[Prompt]: Will you extract the entries word for word? Images should not appear in the copy.

[Supplied records]:
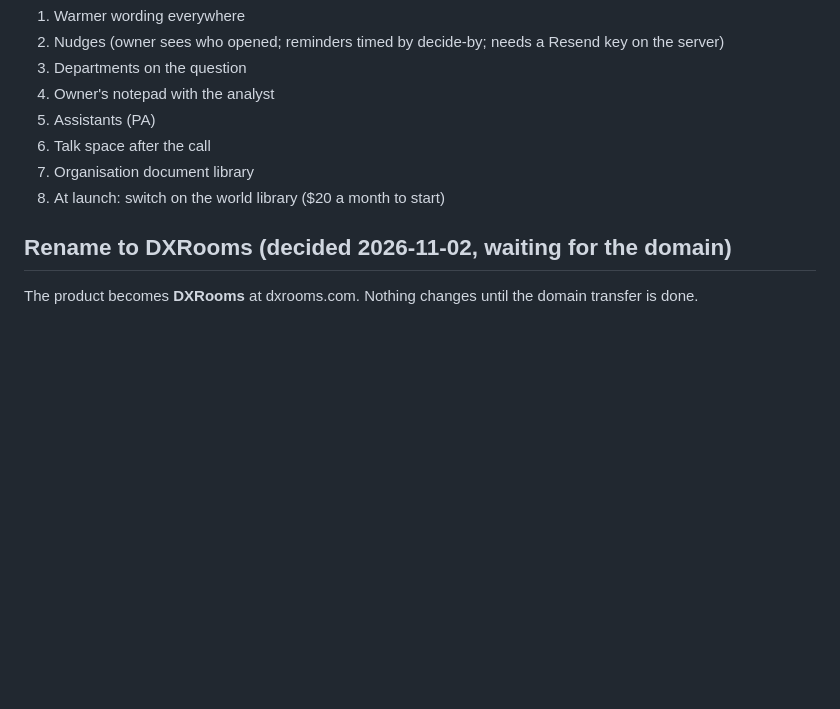
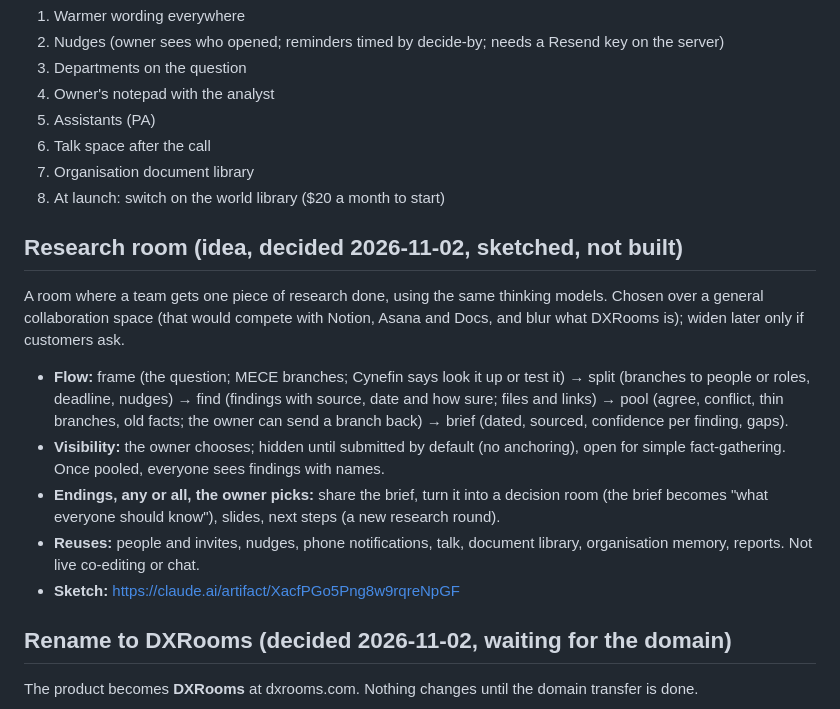
Before and after one commit to islamerfanx-ai/clarvy, a Markdown page: docs/next-release.md, the part around the change. Rendered like a GitHub page; blank space fills up the shorter version.

Commit message:
Docs: research room idea, decisions and sketch
Co-Authored-By: Claude Opus 5.5 <noreply@anthropic.com>

```diff
--- a/docs/next-release.md
+++ b/docs/next-release.md
@@ -86,6 +86,14 @@ All seven ideas ship before launch, in this order, no mock-ups; launch date to b
 7. Organisation document library
 8. At launch: switch on the world library ($20 a month to start)
 
+## Research room (idea, decided 2026-11-02, sketched, not built)
+A room where a team gets one piece of research done, using the same thinking models. Chosen over a general collaboration space (that would compete with Notion, Asana and Docs, and blur what DXRooms is); widen later only if customers ask.
+- **Flow:** frame (the question; MECE branches; Cynefin says look it up or test it) → split (branches to people or roles, deadline, nudges) → find (findings with source, date and how sure; files and links) → pool (agree, conflict, thin branches, old facts; the owner can send a branch back) → brief (dated, sourced, confidence per finding, gaps).
+- **Visibility:** the owner chooses; hidden until submitted by default (no anchoring), open for simple fact-gathering. Once pooled, everyone sees findings with names.
+- **Endings, any or all, the owner picks:** share the brief, turn it into a decision room (the brief becomes "what everyone should know"), slides, next steps (a new research round).
+- **Reuses:** people and invites, nudges, phone notifications, talk, document library, organisation memory, reports. Not live co-editing or chat.
+- **Sketch:** https://claude.ai/artifact/XacfPGo5Png8w9rqreNpGF
+
 ## Rename to DXRooms (decided 2026-11-02, waiting for the domain)
 The product becomes **DXRooms** at dxrooms.com. Nothing changes until the domain transfer is done.
 - **Decided:** written "DXRooms"; a room is still a "decision room"; Arabic text also says "DXRooms" in Latin letters (replaces غرف القرار); clarvy.tejarra.com redirects forever to the same path and query on dxrooms.com, so old invites, reports and room links keep working.
```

[Solution]:
Before and after one commit to islamerfanx-ai/clarvy, a Markdown page: docs/next-release.md, the part around the change. Rendered like a GitHub page; blank space fills up the shorter version.

Commit message:
Docs: research room idea, decisions and sketch
Co-Authored-By: Claude Opus 5.5 <noreply@anthropic.com>

```diff
--- a/docs/next-release.md
+++ b/docs/next-release.md
@@ -86,6 +86,14 @@ All seven ideas ship before launch, in this order, no mock-ups; launch date to b
 7. Organisation document library
 8. At launch: switch on the world library ($20 a month to start)
 
+## Research room (idea, decided 2026-11-02, sketched, not built)
+A room where a team gets one piece of research done, using the same thinking models. Chosen over a general collaboration space (that would compete with Notion, Asana and Docs, and blur what DXRooms is); widen later only if customers ask.
+- **Flow:** frame (the question; MECE branches; Cynefin says look it up or test it) → split (branches to people or roles, deadline, nudges) → find (findings with source, date and how sure; files and links) → pool (agree, conflict, thin branches, old facts; the owner can send a branch back) → brief (dated, sourced, confidence per finding, gaps).
+- **Visibility:** the owner chooses; hidden until submitted by default (no anchoring), open for simple fact-gathering. Once pooled, everyone sees findings with names.
+- **Endings, any or all, the owner picks:** share the brief, turn it into a decision room (the brief becomes "what everyone should know"), slides, next steps (a new research round).
+- **Reuses:** people and invites, nudges, phone notifications, talk, document library, organisation memory, reports. Not live co-editing or chat.
+- **Sketch:** https://claude.ai/artifact/XacfPGo5Png8w9rqreNpGF
+
 ## Rename to DXRooms (decided 2026-11-02, waiting for the domain)
 The product becomes **DXRooms** at dxrooms.com. Nothing changes until the domain transfer is done.
 - **Decided:** written "DXRooms"; a room is still a "decision room"; Arabic text also says "DXRooms" in Latin letters (replaces غرف القرار); clarvy.tejarra.com redirects forever to the same path and query on dxrooms.com, so old invites, reports and room links keep working.
```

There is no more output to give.